It’s still the holidays and hard to stay focused on regular posting. One of my New Year’s Resolutions is to post more often. I am determined to meet the challenge. I am working on a post about sequels to Austen stories – specifically, one written by the talented author, Rachel Billington. I recently completed this novel and felt like Emma and Knightley were right there in my living room. Watch for this post later today!
Stay warm everyone. It seems to be pretty chilly everywhere. Here is a flower from my yard to brighten your day!
Okay readers, this is starting to feel like a foodie blog instead of a communication blog. But food and eating is communicating, right? Especially when we talk with our friends and family over a great meal.
Last week I posted a new recipe for black bean and sweet potato chili and promised a recipe for beer bread. Here it is!
3 cups self-rising flour, sifted
12 oz beer
Mix together flour, beer and sugar. Pour into a greased loaf pan. Bake at 350 for 45 – 60 minutes. Immediately upon removing from oven, pour a stick of melted butter or margarine over the warm bread. Let cool for a few minutes; remove from pan and serve immediately.
Optional. You may pour the butter over the batter before baking for a bread with a softer crust.
Note: If you don’t have self-rising flour, sift together 3 cups regular flour, 3 tsp baking powder and 1 tsp salt. Be sure to sift the flour to avoid too heavy a bread.
This is great with chili, soup or stew or just with a salad.
Today I am communicating with food. If you think food is not a way of communication be sure to check out this link Want to try a meatless chili on this chilly day? (no pun intended!)
Here’s a great recipe I tried today.
Communicate with your family by telling them you love them through this delightful dish that incorporates traditional flavors (cumin, chilies, cocoa and cilantro) with healthy black beans and sweet potatoes!
With Thanksgiving table still in recent memory, I have found myself reflecting on how important it is that we teach our children to respect the family dining experience – especially when seated at a holiday table with grandparents, aunts, uncles, and cousins, as well as parents and siblings.
In this day of eating on the run, fast food and “quick fix” meals, it is important that we preserve the holiday dinners that many of us remember as children. It should be a time to talk to each other and share conversation in a relaxed fashion. This means adults and kids, put those phones away, and more importantly, parents, leave the kids’ phones at home. There is plenty of time to talk, text and Facebook with friends during the rest of the year, but holidays are for family and close friends to interact, share a meal and be thankful for each other.

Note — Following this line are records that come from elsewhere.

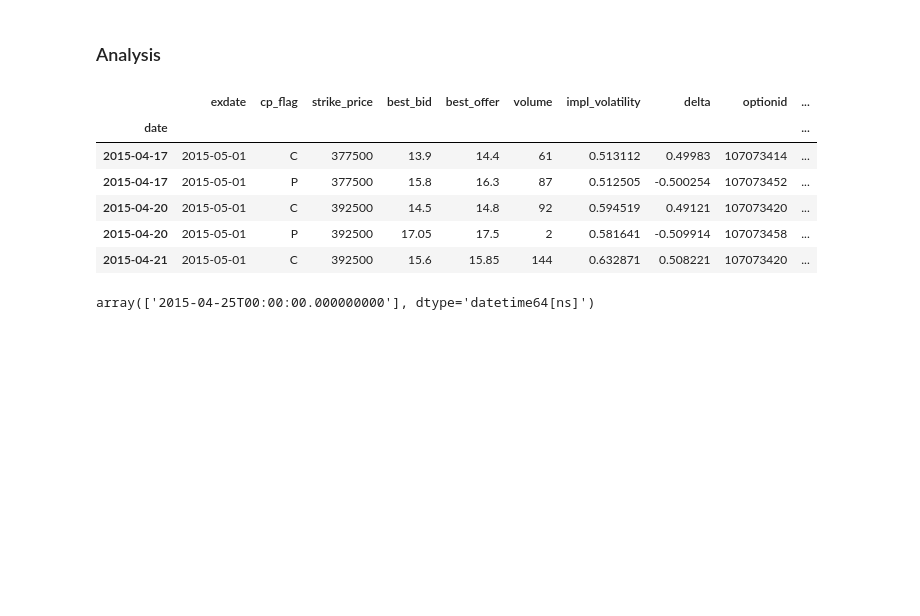
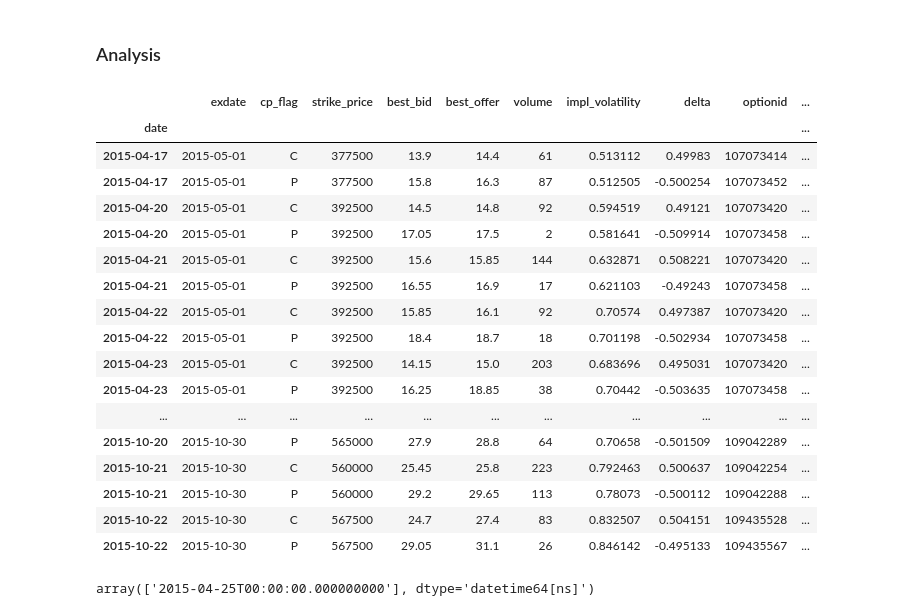
Before and after one commit to sampiaz/finmath_project, a Jupyter notebook: Krumdick_Piazza_Project_Final.ipynb, the cells around one changed output. Drawn from its saved outputs; the diff is of its cells as text; code cells hidden in the pictures; blank space fills up the shorter version.

```diff
--- a/Krumdick_Piazza_Project_Final.ipynb
+++ b/Krumdick_Piazza_Project_Final.ipynb
@@ -220,6 +220,11 @@ class Earnings_strat():
 
         return res
 
+    # clean_data returns the daily 50 delta call and put for each symbol
+    # and includes the next filing_date, adj_close, and rolling realized vol
+    # --> use this data to check implied vol vs realized vol, leading up to filing_date
+    # then, identify optionid of call and put of 50 delta straddle
+    # then, use self.option_data_df to track price of straddle using optionid's
     def clean_data(self):
         close_vola_df = self.__calc_rolling_vola()
         cleaned_opts = self.__filter_opts()
@@ -227,8 +232,8 @@ class Earnings_strat():
         cleaned_opts = cleaned_opts.reset_index()
         cleaned_opts = cleaned_opts.rename(columns = {'index':'date'})
 
-        self.all_data = pd.merge(cleaned_opts, close_vola_df, on=['date', 'ticker'])
-        return self.all_data
+        self.atm_opts = pd.merge(cleaned_opts, close_vola_df, on=['date', 'ticker'])
+        return self.atm_opts
 # %%
 strat = Earnings_strat(filing_dates, option_data, adj_close, vola_window = 7)
 # %%
@@ -236,15 +243,26 @@ opts = strat.clean_data()
 # %%
 opts = opts.set_index('date')
-# %%
-opts.head(5)
-# %% [output]
-|  | exdate | cp_flag | strike_price | best_bid | best_offer | volume | impl_volatility | delta | optionid | ... |
-| date |  |  |  |  |  |  |  |  |  | ... |
-| 2015-04-17 | 2015-05-01 | C | 377500 | 13.9 | 14.4 | 61 | 0.513112 | 0.49983 | 107073414 | ... |
-| 2015-04-17 | 2015-05-01 | P | 377500 | 15.8 | 16.3 | 87 | 0.512505 | -0.500254 | 107073452 | ... |
-| 2015-04-20 | 2015-05-01 | C | 392500 | 14.5 | 14.8 | 92 | 0.594519 | 0.49121 | 107073420 | ... |
-| 2015-04-20 | 2015-05-01 | P | 392500 | 17.05 | 17.5 | 2 | 0.581641 | -0.509914 | 107073458 | ... |
-| 2015-04-21 | 2015-05-01 | C | 392500 | 15.6 | 15.85 | 144 | 0.632871 | 0.508221 | 107073420 | ... |
+# %%
+opts[opts['ticker'] == 'AMZN'].head(50)
+# %% [output]
+|  | exdate | cp_flag | strike_price | best_bid | best_offer | volume | impl_volatility | delta | optionid | ... |
+| date |  |  |  |  |  |  |  |  |  | ... |
+| 2015-04-17 | 2015-05-01 | C | 377500 | 13.9 | 14.4 | 61 | 0.513112 | 0.49983 | 107073414 | ... |
+| 2015-04-17 | 2015-05-01 | P | 377500 | 15.8 | 16.3 | 87 | 0.512505 | -0.500254 | 107073452 | ... |
+| 2015-04-20 | 2015-05-01 | C | 392500 | 14.5 | 14.8 | 92 | 0.594519 | 0.49121 | 107073420 | ... |
+| 2015-04-20 | 2015-05-01 | P | 392500 | 17.05 | 17.5 | 2 | 0.581641 | -0.509914 | 107073458 | ... |
+| 2015-04-21 | 2015-05-01 | C | 392500 | 15.6 | 15.85 | 144 | 0.632871 | 0.508221 | 107073420 | ... |
+| 2015-04-21 | 2015-05-01 | P | 392500 | 16.55 | 16.9 | 17 | 0.621103 | -0.49243 | 107073458 | ... |
+| 2015-04-22 | 2015-05-01 | C | 392500 | 15.85 | 16.1 | 92 | 0.70574 | 0.497387 | 107073420 | ... |
+| 2015-04-22 | 2015-05-01 | P | 392500 | 18.4 | 18.7 | 18 | 0.701198 | -0.502934 | 107073458 | ... |
+| 2015-04-23 | 2015-05-01 | C | 392500 | 14.15 | 15.0 | 203 | 0.683696 | 0.495031 | 107073420 | ... |
+| 2015-04-23 | 2015-05-01 | P | 392500 | 16.25 | 18.85 | 38 | 0.70442 | -0.503635 | 107073458 | ... |
+| ... | ... | ... | ... | ... | ... | ... | ... | ... | ... | ... |
+| 2015-10-20 | 2015-10-30 | P | 565000 | 27.9 | 28.8 | 64 | 0.70658 | -0.501509 | 109042289 | ... |
+| 2015-10-21 | 2015-10-30 | C | 560000 | 25.45 | 25.8 | 223 | 0.792463 | 0.500637 | 109042254 | ... |
+| 2015-10-21 | 2015-10-30 | P | 560000 | 29.2 | 29.65 | 113 | 0.78073 | -0.500112 | 109042288 | ... |
+| 2015-10-22 | 2015-10-30 | C | 567500 | 24.7 | 27.4 | 83 | 0.832507 | 0.504151 | 109435528 | ... |
+| 2015-10-22 | 2015-10-30 | P | 567500 | 29.05 | 31.1 | 26 | 0.846142 | -0.495133 | 109435567 | ... |
 # %%
 o=opts[opts['ticker'] == 'AMZN'].loc['2015-04-17':'2015-04-30']
 # %%
```
Also changed, not shown: parts of 1 cell of this notebook.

One way to get everyone involved with each other is to give everyone a task in preparing the meal. Let the kids fix a relish tray or get the rolls ready for the oven. Let the younger kids make placecards for everyone’s seat or help with setting the table.
And this way of reacting to each other shouldn’t be reserved for holidays alone, but it seems in our fast-paced lives, this is often the only time we have to be together without the pressures of work and other responsibilities. So enjoy the rest of this holiday season and make sure you set the example and enforce manners with the younger members of the family.
As a service to my community, I am posting here a listing of food pantries in Flagler County, Florida. These pantries need your help throughout the year with donations. Please help if you can! Also visit the Team Feed Flagler Facebook page to see how our community served up Thanksgiving Dinner to 2000 members of our community. Now, that’s communicating!!